The slaughter cow market is a seasonal market, with the low season happening right now. Auction markets have reported slaughter cows selling for $75 and higher and slaughter bulls for $85. The cow beef cutout is at $133. It’s still a simple supply and demand market right now. The supply of slaughter cows is low and demand is high.
“The ground beef market is said to be short of the current level of demand ahead of Memorial Day, so this had packers offering steer/heifer grinds at higher money and had grinders aggressively bidding the domestic/imported boneless beef markets higher in an attempt to secure enough product to cover orders,” market analyst Troy Vetterkind said last week. “The beef market is a little firmer than I thought it would be this week, and in terms of loin meat and ground beef, supplies sound a little short, so this is likely going to keep cutout values supported for the balance of the week. The Choice cutout likely runs into buyer resistance at $170, once everyone gets their near term/forward needs covered.”
Cow slaughter so far in 2010 has been about even with a year ago, but was 19 percent above the 2004-2008 average. The year-ago cow slaughter level so far in 2010 has been the result of more beef cows slaughtered and fewer dairy cows. In 2009, there were several dairy buyouts that put extra cows on the market. Beef cow slaughter was nearly 8 percent higher than last year from January through late March, while dairy cow slaughter was down 6 percent. When compared to the 2004-2008 average, both beef cow and dairy cow slaughter numbers so far in 2010 are larger, up 22 and 16 percent, respectively.
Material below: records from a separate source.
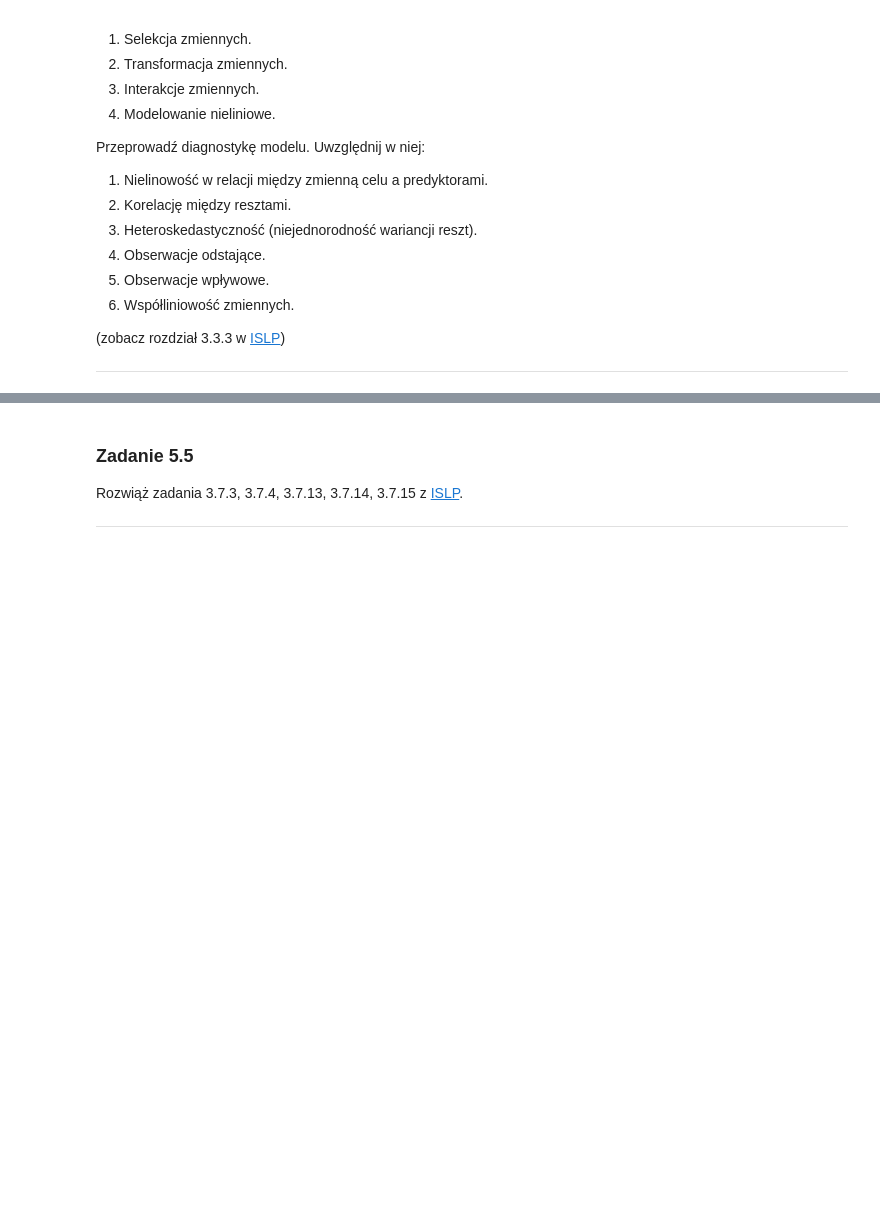
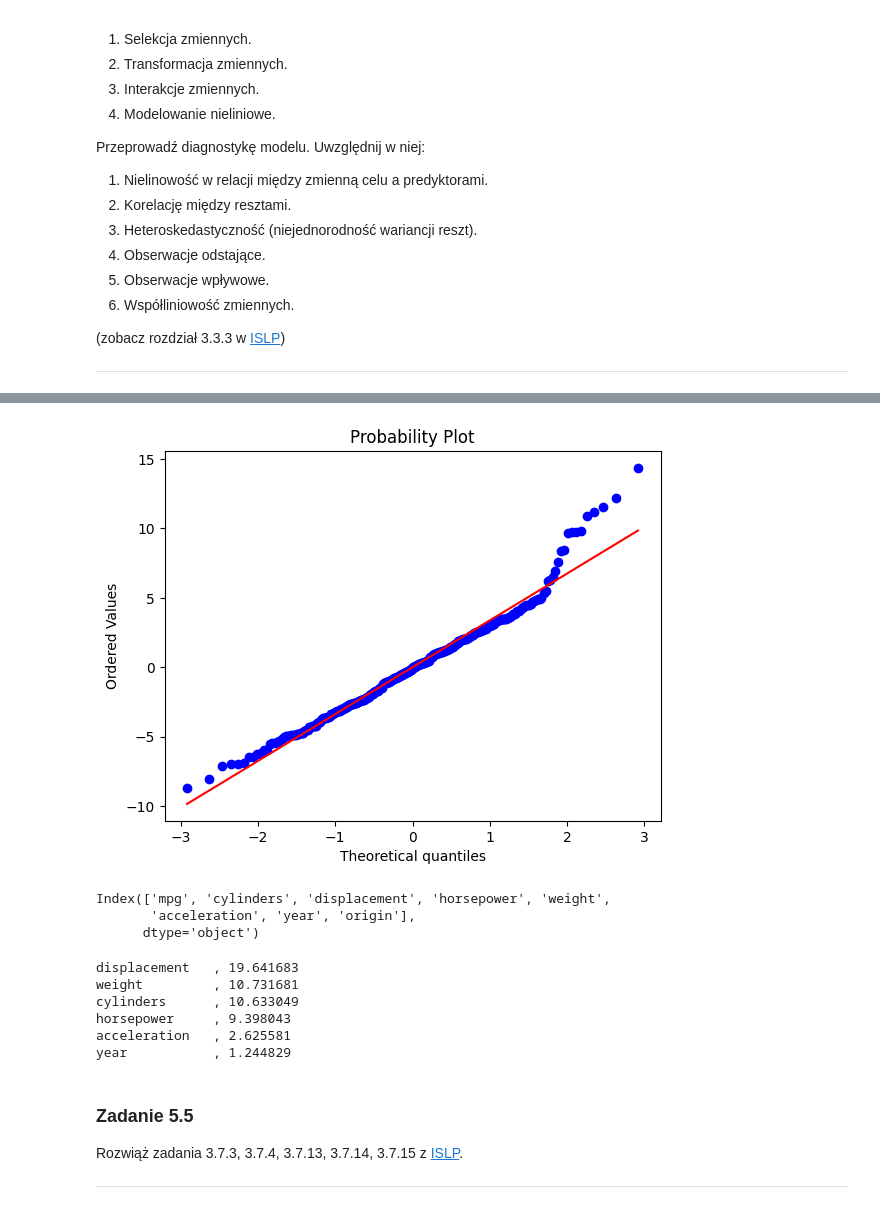
Before and after one commit to zosiawidawska/Pliki, a Jupyter notebook: lab_5.ipynb, the cells around one changed output, grey strips where cells are left out. Drawn from its saved outputs; the diff is of its cells as text; code cells hidden in the pictures; blank space fills up the shorter version.

```diff
--- a/lab_5.ipynb
+++ b/lab_5.ipynb
@@ -223,0 +305,12 @@ strong multicollinearity or other numerical problems.
+# %%
+from scipy.stats import probplot
+probplot(model.resid, dist='norm', plot=plt)
+plt.show()
+# %% [output]
+[figure, added]
+# %%
+df_std.columns
+# %% [output]
+Index(['mpg', 'cylinders', 'displacement', 'horsepower', 'weight',
+       'acceleration', 'year', 'origin'],
+      dtype='object')
@@ -224,3 +325,13 @@ strong multicollinearity or other numerical problems.
+# %%
+for vif, var in sorted(vifs, reverse=True):
+  print(f"{var:15}, {vif:2f}")
+# %% [output]
+displacement   , 19.641683
+weight         , 10.731681
+cylinders      , 10.633049
+horsepower     , 9.398043
+acceleration   , 2.625581
+year           , 1.244829
 # %% [markdown]
 ### Zadanie 5.5
 
```
Also changed, not shown: parts of 16 cells of this notebook.
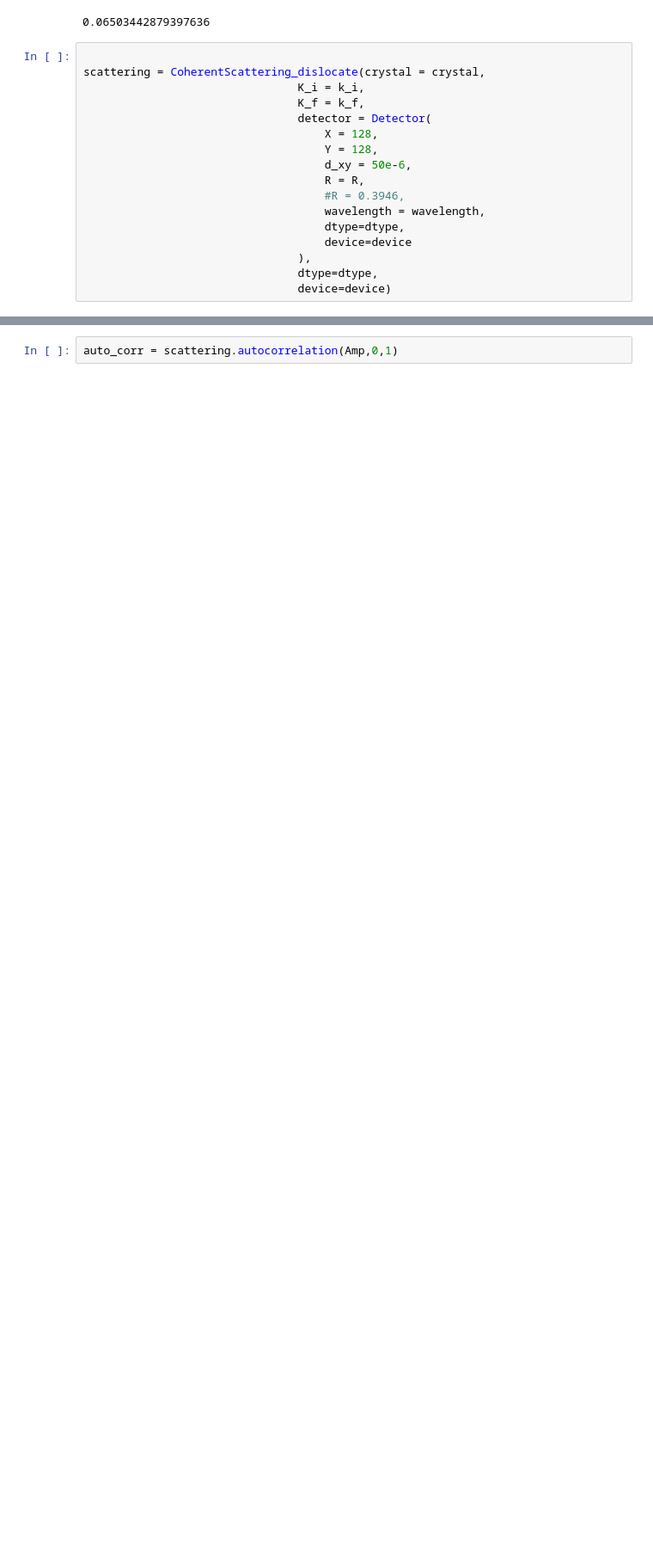
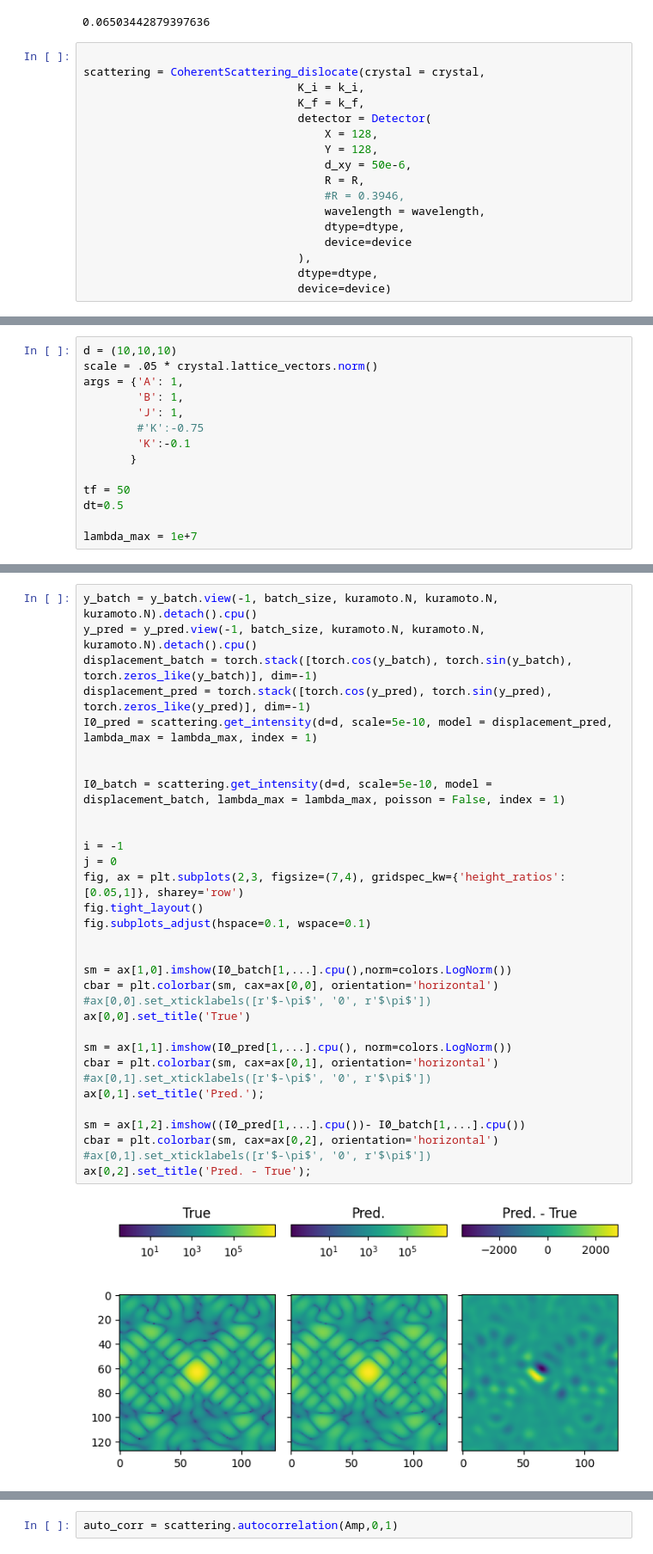
Before and after one commit to ccsommerfield/AI-DINO, a Jupyter notebook: Workflow.ipynb, the cells around one changed output, grey strips where cells are left out. Shown at 86% size. Cells and saved outputs as stored; diff of their text form; blank space fills up the shorter version.

```diff
--- a/Workflow.ipynb
+++ b/Workflow.ipynb
@@ -1023,0 +1162,14 @@ scattering = CoherentScattering_dislocate(crystal = crystal,
+# %%
+d = (10,10,10)
+scale = .05 * crystal.lattice_vectors.norm()
+args = {'A': 1,
+        'B': 1,
+        'J': 1,
+        #'K':-0.75
+        'K':-0.1
+       }
+
+tf = 50
+dt=0.5
+
+lambda_max = 1e+7
@@ -1023,0 +1256,34 @@ scattering = CoherentScattering_dislocate(crystal = crystal,
+# %%
+y_batch = y_batch.view(-1, batch_size, kuramoto.N, kuramoto.N, kuramoto.N).detach().cpu()
+y_pred = y_pred.view(-1, batch_size, kuramoto.N, kuramoto.N, kuramoto.N).detach().cpu()
+displacement_batch = torch.stack([torch.cos(y_batch), torch.sin(y_batch), torch.zeros_like(y_batch)], dim=-1)
+displacement_pred = torch.stack([torch.cos(y_pred), torch.sin(y_pred), torch.zeros_like(y_pred)], dim=-1)
+I0_pred = scattering.get_intensity(d=d, scale=5e-10, model = displacement_pred, lambda_max = lambda_max, index = 1)
+
+
+I0_batch = scattering.get_intensity(d=d, scale=5e-10, model = displacement_batch, lambda_max = lambda_max, poisson = False, index = 1)
+
+
+i = -1
+j = 0
+fig, ax = plt.subplots(2,3, figsize=(7,4), gridspec_kw={'height_ratios': [0.05,1]}, sharey='row')
+fig.tight_layout()
+fig.subplots_adjust(hspace=0.1, wspace=0.1)
+
+
+sm = ax[1,0].imshow(I0_batch[1,...].cpu(),norm=colors.LogNorm())
+cbar = plt.colorbar(sm, cax=ax[0,0], orientation='horizontal')
+#ax[0,0].set_xticklabels([r'$-\pi$', '0', r'$\pi$'])
+ax[0,0].set_title('True')
+
+sm = ax[1,1].imshow(I0_pred[1,...].cpu(), norm=colors.LogNorm())
+cbar = plt.colorbar(sm, cax=ax[0,1], orientation='horizontal')
+#ax[0,1].set_xticklabels([r'$-\pi$', '0', r'$\pi$'])
+ax[0,1].set_title('Pred.');
+
+sm = ax[1,2].imshow((I0_pred[1,...].cpu())- I0_batch[1,...].cpu())
+cbar = plt.colorbar(sm, cax=ax[0,2], orientation='horizontal')
+#ax[0,1].set_xticklabels([r'$-\pi$', '0', r'$\pi$'])
+ax[0,2].set_title('Pred. - True');
+# %% [output]
+[figure, added]
```
Also changed, not shown: parts of 32 cells of this notebook.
Imports also play a big role in ground beef production and, in nearly all cases, imports from all foreign sources are down. Imports from Australia alone are down 45 percent from a year ago and New Zealand is down 25 percent. It appears that both these countries have redirected product sales to Asian markets. Likewise, U.S. imports of Canadian cull cows and bulls have been above a year ago, with most of the significant year-to-year increases posted earlier in the year as imports have seasonally declined in recent weeks. For January through late March, U.S. imports of Canadian cull cows and bulls averaged about 5,600 head per week versus around 4,400 head per week last year. Above yearago imports of Canadian cull cows, this year has been one factor contributing to larger U.S. cow slaughter so far in 2010.
There also appears to be good demand for bred cows and bred replacement heifers. It’s clear that some folks are restocking. But others appear to be selling out cowherds, which is supported by the extra beef cow slaughter. Another interesting aspect of the market this spring has been the increase in fed heifer slaughter, which is up 5 percent from a year ago. That would suggest producers are not holding back many replacement heifers.
One has to wonder if we’ll see any substantial growth in the nation’s cow herd this year. Conditions look good for anyone wanting to expand their herd. The grass conditions and high calf prices should be good motivators for growth in numbers. — PETE CROW